There are two binary logical operations on constraints: conjunction
and disjunction.

A *conjunction* is a constraint taking two
operands.

If that is not satisfied, the conjunction is not satisfied.

Otherwise, the conjunction is satisfied if and only if the second
operand is satisfied.

A *disjunction* is a constraint taking two
operands.

If that is satisfied, the disjunction is satisfied.

Otherwise, the disjunction is satisfied if and only if the second
operand is satisfied.

[Example

: *end example*

]template<typename T> constexpr bool get_value() { return T::value; } template<typename T> requires (sizeof(T) > 1) && (get_value<T>()) void f(T); // has associated constraint sizeof(T) > 1 ∧ get_value<T>() void f(int); f('a'); // OK: calls f(int)

In the satisfaction of the associated constraints
of f, the constraint sizeof(char) > 1 is not satisfied;
the second operand is not checked for satisfaction.

— [Note

: *end note*

]A logical negation expression ([expr.unary.op]) is an atomic constraint;
the negation operator is not treated as a logical operation on constraints.

As a result, distinct negation constraint-expressions
that are equivalent under [temp.over.link]
do not subsume one another under [temp.constr.order].
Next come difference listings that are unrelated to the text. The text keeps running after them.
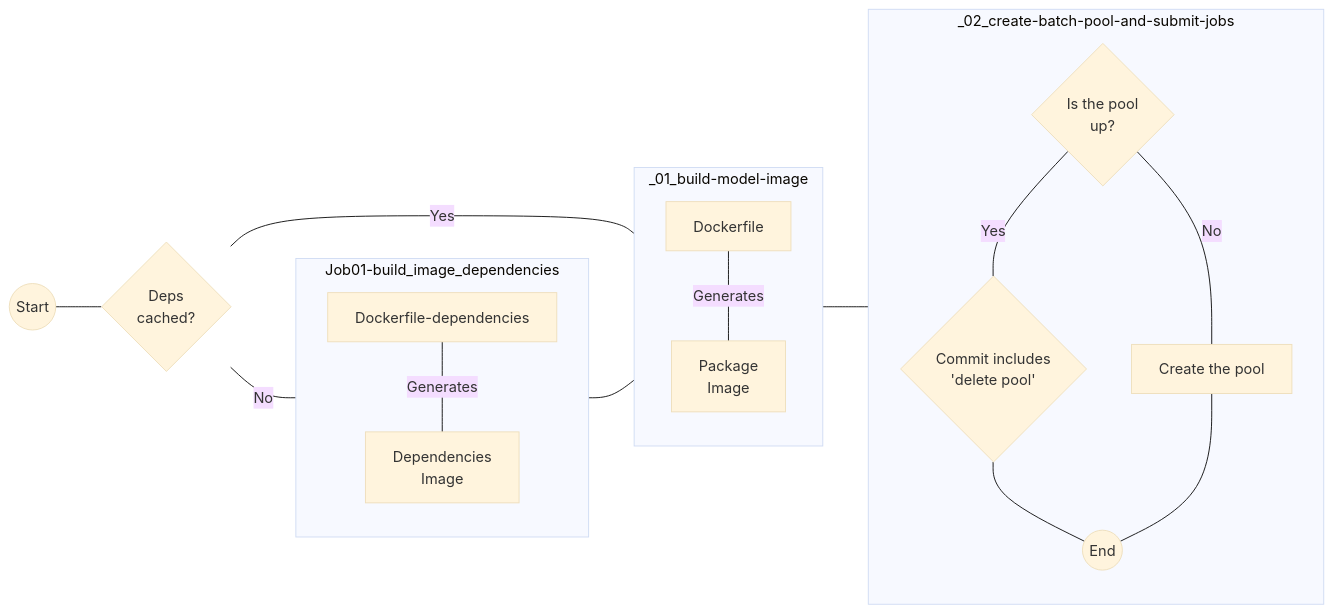
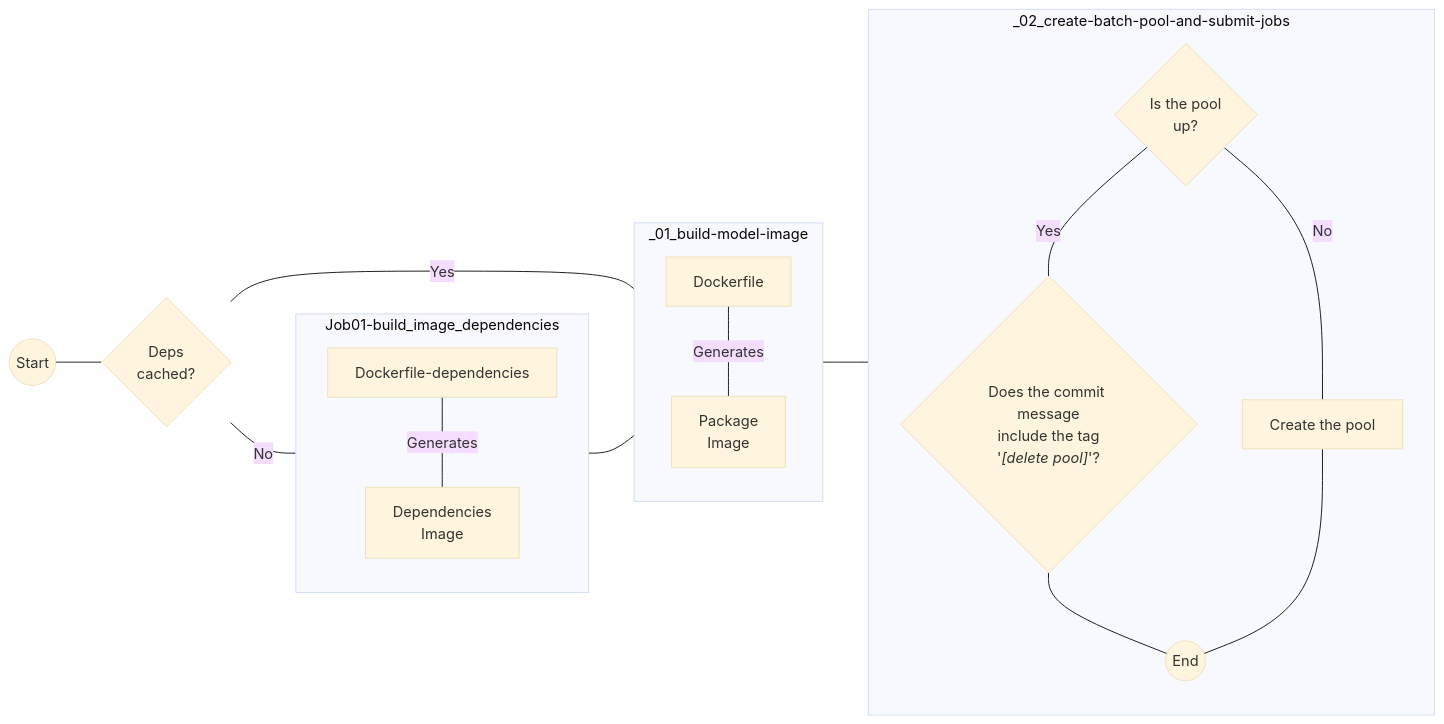
One commit to CDCgov/cfa-epinow2-pipeline changed the diagram in README.md. Above: the diagram before and after it, drawn with Mermaid (base theme).

````diff
--- a/README.md
+++ b/README.md
@@ -120,33 +120,33 @@
 ```mermaid
 flowchart LR
 
   START((Start))---DEPS_CACHED
 
   DEPS_CACHED{Deps<br>cached?}---|No|DEPS
   DEPS_CACHED---|Yes|IMG
 
   subgraph DEPS[Job01-build_image_dependencies]
     direction TB
     Dockerfile-dependencies---|Generates|DEPS_IMAGE[Dependencies<br>Image]
   end
 
   DEPS---IMG
 
   subgraph IMG[_01_build-model-image]
     direction TB
     Dockerfile---|Generates|PKG_IMG[Package<br>Image]
   end
 
   IMG---POOL
 
   subgraph POOL[_02_create-batch-pool-and-submit-jobs]
     direction TB
 
     POOL_EXISTS{Is the pool<br>up?}
     POOL_EXISTS---|No|CREATE_POOL[Create the pool]
-    POOL_EXISTS---|Yes|DELETE_POOL{Commit includes<br>'delete pool'}
+    POOL_EXISTS---|Yes|DELETE_POOL{"`Does the commit message<br>include the tag<br>'_[delete pool]_'?`"}
     DELETE_POOL---END_POOL((End))
     CREATE_POOL---END_POOL
 
   end
 ```
````
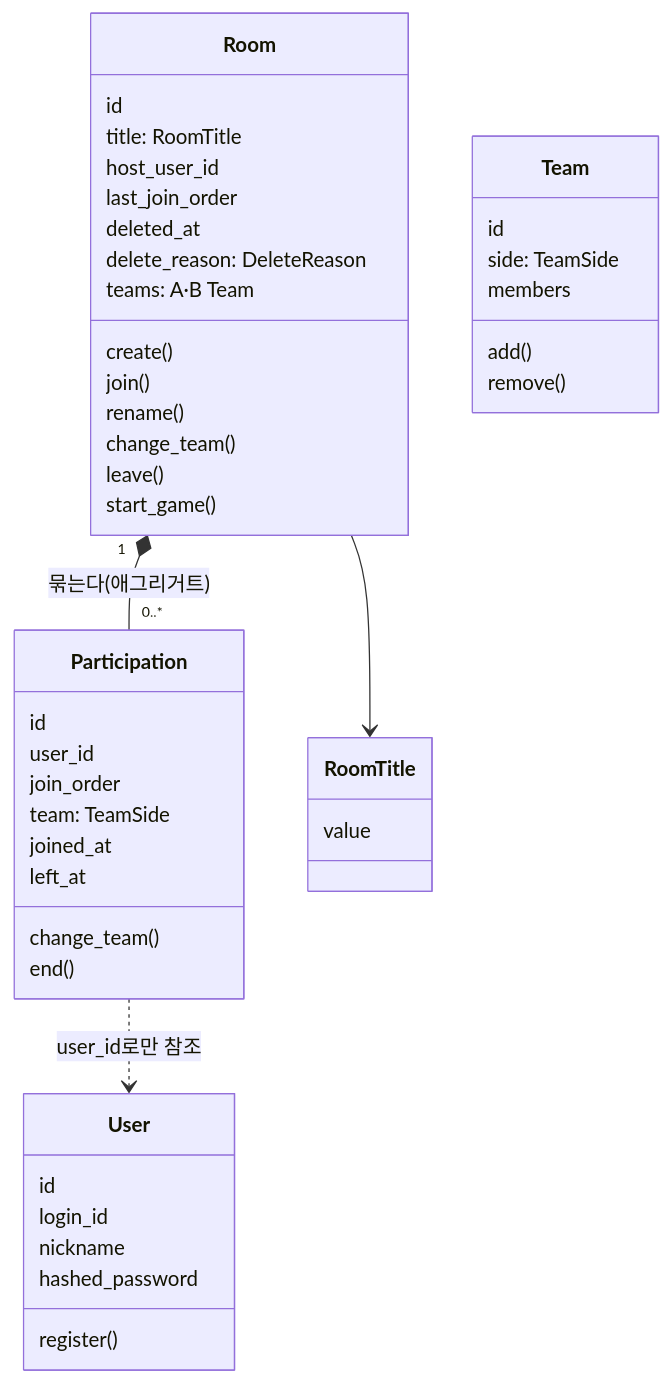
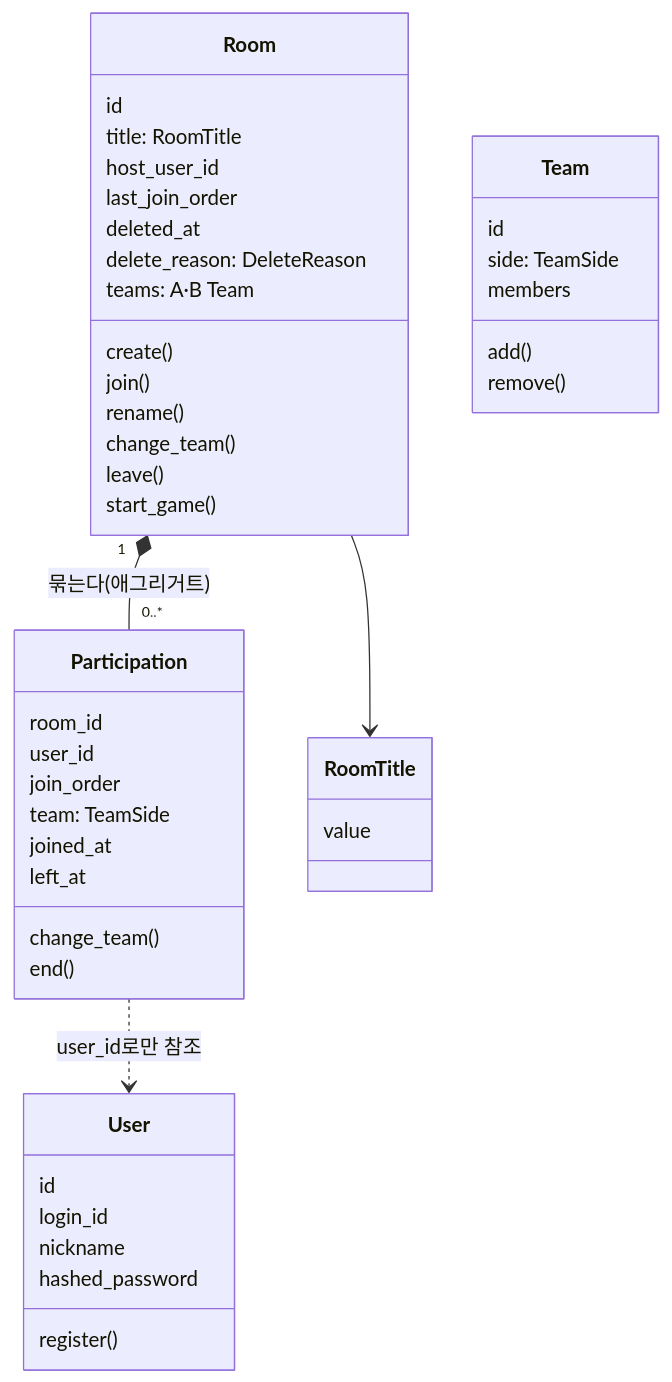
One commit to gyoo303/kant-backend-matchmaking changed the second of 5 diagrams in docs/guides/domain-driven-design.md. Above: the diagram before and after it, drawn with Mermaid. The commit also changed other lines of this file and 2 other files, not shown here.

Commit message:
docs: 현재 참가·이용 로그 분리(D-025, ADR-011)를 팀 API 명세·DDD 가이드·ERD 워크숍에 반영

````diff
--- a/docs/guides/domain-driven-design.md
+++ b/docs/guides/domain-driven-design.md
@@ -251,48 +252,48 @@
 ```mermaid
 classDiagram
     class Room {
         id
         title: RoomTitle
         host_user_id
         last_join_order
         deleted_at
         delete_reason: DeleteReason
         teams: A·B Team
         create()
         join()
         rename()
         change_team()
         leave()
         start_game()
     }
     class Team {
         id
         side: TeamSide
         members
         add()
         remove()
     }
     class Participation {
-        id
+        room_id
         user_id
         join_order
         team: TeamSide
         joined_at
         left_at
         change_team()
         end()
     }
     class RoomTitle {
         value
     }
     class User {
         id
         login_id
         nickname
         hashed_password
         register()
     }
     Room "1" *-- "0..*" Participation : 묶는다(애그리거트)
     Room --> RoomTitle
     Participation ..> User : user_id로만 참조
 ```
````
Furthermore, if substitution to determine
whether an atomic constraint is satisfied ([temp.constr.atomic])
encounters a substitution failure, the constraint is not satisfied,
regardless of the presence of a negation operator.

[Example

— : *end example*

]template <class T> concept sad = false; template <class T> int f1(T) requires (!sad<T>); template <class T> int f1(T) requires (!sad<T>) && true; int i1 = f1(42); // ambiguous, !sad<T> atomic constraint expressions ([temp.constr.atomic]) // are not formed from the same expression template <class T> concept not_sad = !sad<T>; template <class T> int f2(T) requires not_sad<T>; template <class T> int f2(T) requires not_sad<T> && true; int i2 = f2(42); // OK, !sad<T> atomic constraint expressions both come from not_sad template <class T> int f3(T) requires (!sad<typename T::type>); int i3 = f3(42); // error: associated constraints not satisfied due to substitution failure template <class T> concept sad_nested_type = sad<typename T::type>; template <class T> int f4(T) requires (!sad_nested_type<T>); int i4 = f4(42); // OK, substitution failure contained within sad_nested_type

Here,
requires (!sad<typename T::type>) requires
that there is a nested type that is not sad,
whereas
requires (!sad_nested_type<T>) requires
that there is no sad nested type.

—